Q. Stylus/Wacom vs. pencil/paper? Which is your media preference for creating your webcomics?
A. Why not both? If I could only choose one medium, I would probably have to say a digital tablet just because I am fascinated by the crisp and clean line work digital tools produce that even the most expensive scanner cannot translate. However, most of my comics started out as small pencil sketch, so in some ways I think pencil/paper is as important as a digital tablet. I think my mind is unconsciously telling me I like to get callouses on my fingers when I draw too much with a pencil. All jokes aside, I like to find a balance between traditional and digital even though traditional is not always present in my comics.
Q. What are some comics that best sum up what According to Devin is about?
Q. What differences have you found between publishing on Tapastic, Tumblr, and Facebook?
A. They all have their own pros and cons. However, I do have to say that I rarely update on Tumblr and Facebook because I get super lazy uploading my work onto multiple platforms.

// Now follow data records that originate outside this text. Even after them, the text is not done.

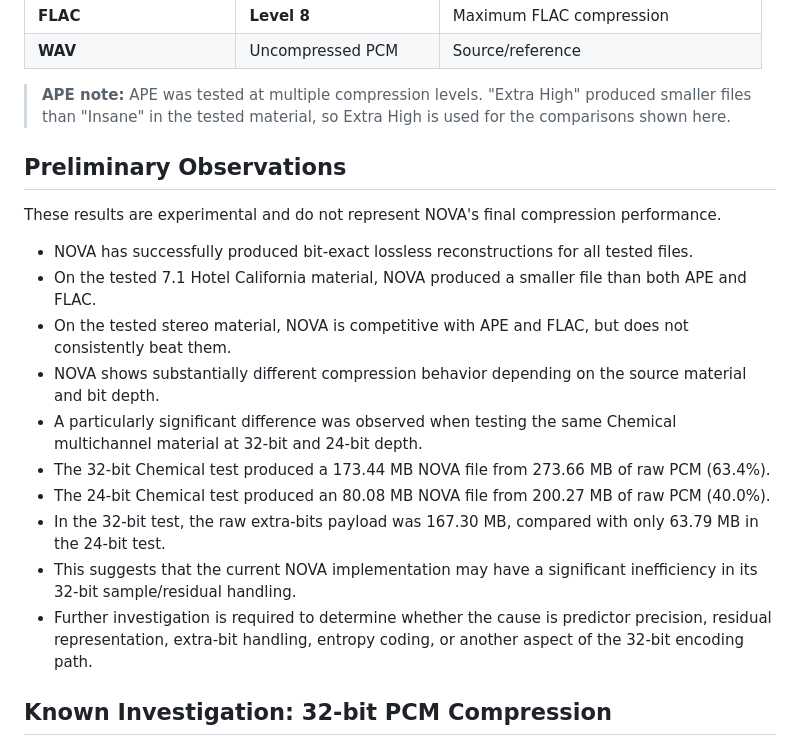
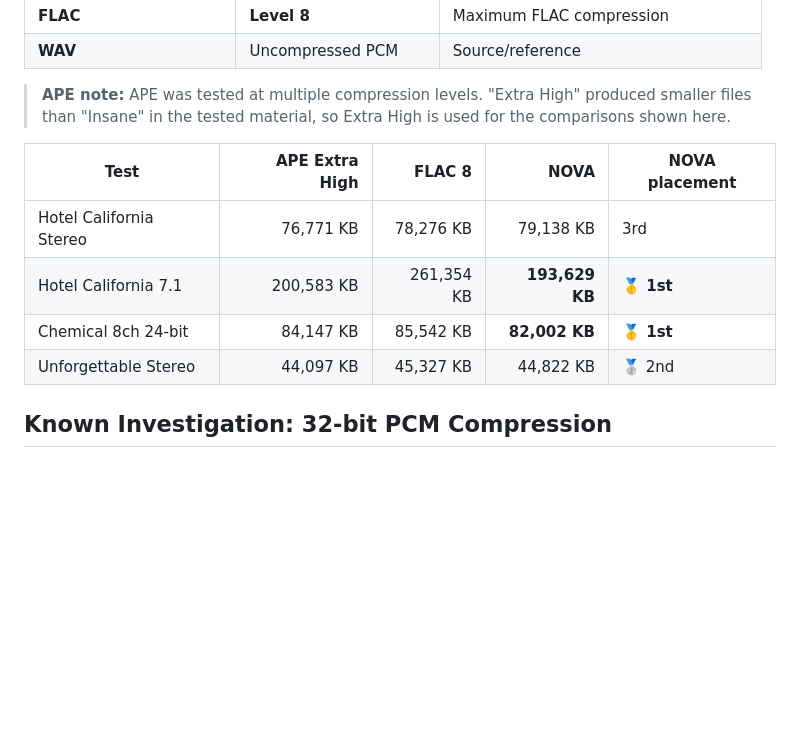
Before and after one commit to AngelGonePro/nova-next-generation-optimized-versatile-audio-codec, a Markdown page: README.md, the part around the change. Rendered like a GitHub page; blank space fills up the shorter version.

```diff
--- a/README.md
+++ b/README.md
@@ -95,32 +95,13 @@ Website, from `nova-web-player.zip`: https://music.cosmoscraft.net/web.html DISC
 > "Extra High" produced smaller files than "Insane" in the tested
 > material, so Extra High is used for the comparisons shown here.
 
-## Preliminary Observations
+| Test                    | APE Extra High |     FLAC 8 |           NOVA | NOVA placement |
+| ----------------------- | -------------: | ---------: | -------------: | -------------- |
+| Hotel California Stereo |      76,771 KB |  78,276 KB |      79,138 KB | 3rd            |
+| Hotel California 7.1    |     200,583 KB | 261,354 KB | **193,629 KB** | **🥇 1st**     |
+| Chemical 8ch 24-bit     |      84,147 KB |  85,542 KB |  **82,002 KB** | **🥇 1st**     |
+| Unforgettable Stereo    |      44,097 KB |  45,327 KB |      44,822 KB | 🥈 2nd         |
 
-These results are experimental and do not represent NOVA's final
-compression performance.
-
-- NOVA has successfully produced bit-exact lossless reconstructions
-  for all tested files.
-- On the tested 7.1 Hotel California material, NOVA produced a smaller
-  file than both APE and FLAC.
-- On the tested stereo material, NOVA is competitive with APE and FLAC,
-  but does not consistently beat them.
-- NOVA shows substantially different compression behavior depending on
-  the source material and bit depth.
-- A particularly significant difference was observed when testing the
-  same Chemical multichannel material at 32-bit and 24-bit depth.
-- The 32-bit Chemical test produced a 173.44 MB NOVA file from
-  273.66 MB of raw PCM (63.4%).
-- The 24-bit Chemical test produced an 80.08 MB NOVA file from
-  200.27 MB of raw PCM (40.0%).
-- In the 32-bit test, the raw extra-bits payload was 167.30 MB,
-  compared with only 63.79 MB in the 24-bit test.
-- This suggests that the current NOVA implementation may have a
-  significant inefficiency in its 32-bit sample/residual handling.
-- Further investigation is required to determine whether the cause is
-  predictor precision, residual representation, extra-bit handling,
-  entropy coding, or another aspect of the 32-bit encoding path.
 
 ## Known Investigation: 32-bit PCM Compression
 
```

Tumblr and Facebook are great, but I feel like their fanbases are not really for me. They operate towards a viral stream so a lot of times the people who follow me do not necessarily like my work as a whole but rather a specific work they saw from a friend or from another viral website. Tapastic has been the best for me by far. I like its clean website design and simple user interface, not to mention its awesome community and helpful staff.
Q. You play in a wide-range of art modalities, including illustration, design, painting, video, and more. What direction will you be focusing on as you finish your degree at UCLA?
A. I’m really not sure which direction I’ll be focusing on once I am with my degree. Right now I’m just trying to experiment with all the art approaches that are available to me. However, if life was perfect, I would like to go into animation. Possibly get an internship with Pixar and a full-time job opportunity at one of the Disney Studios.
Q. What has been the best piece of design or artistic advice that you have received while in school? Similarly, what is the best lesson you have learned on your own?
A. The best piece of artistic advice/lesson I have learned while in school is probably to give every art approach/practice a chance (yes, even contemporary art). It might not be something you’re interested in doing, but give it a try anyway because then you can use it a comparative reference to reflect whatever art you’re doing.
Q. What are some upcoming goals or plans you have for According to Devin?
A. While According to Devin will continue to run regularly, I don’t have any specific plans for it. I am happy with where it is at and have no intentions to expand its readership or material. That might change in the future, but for right now, the series will continue being what it is. Hopefully it will be something I can continue doing, even after I graduate from UCLA.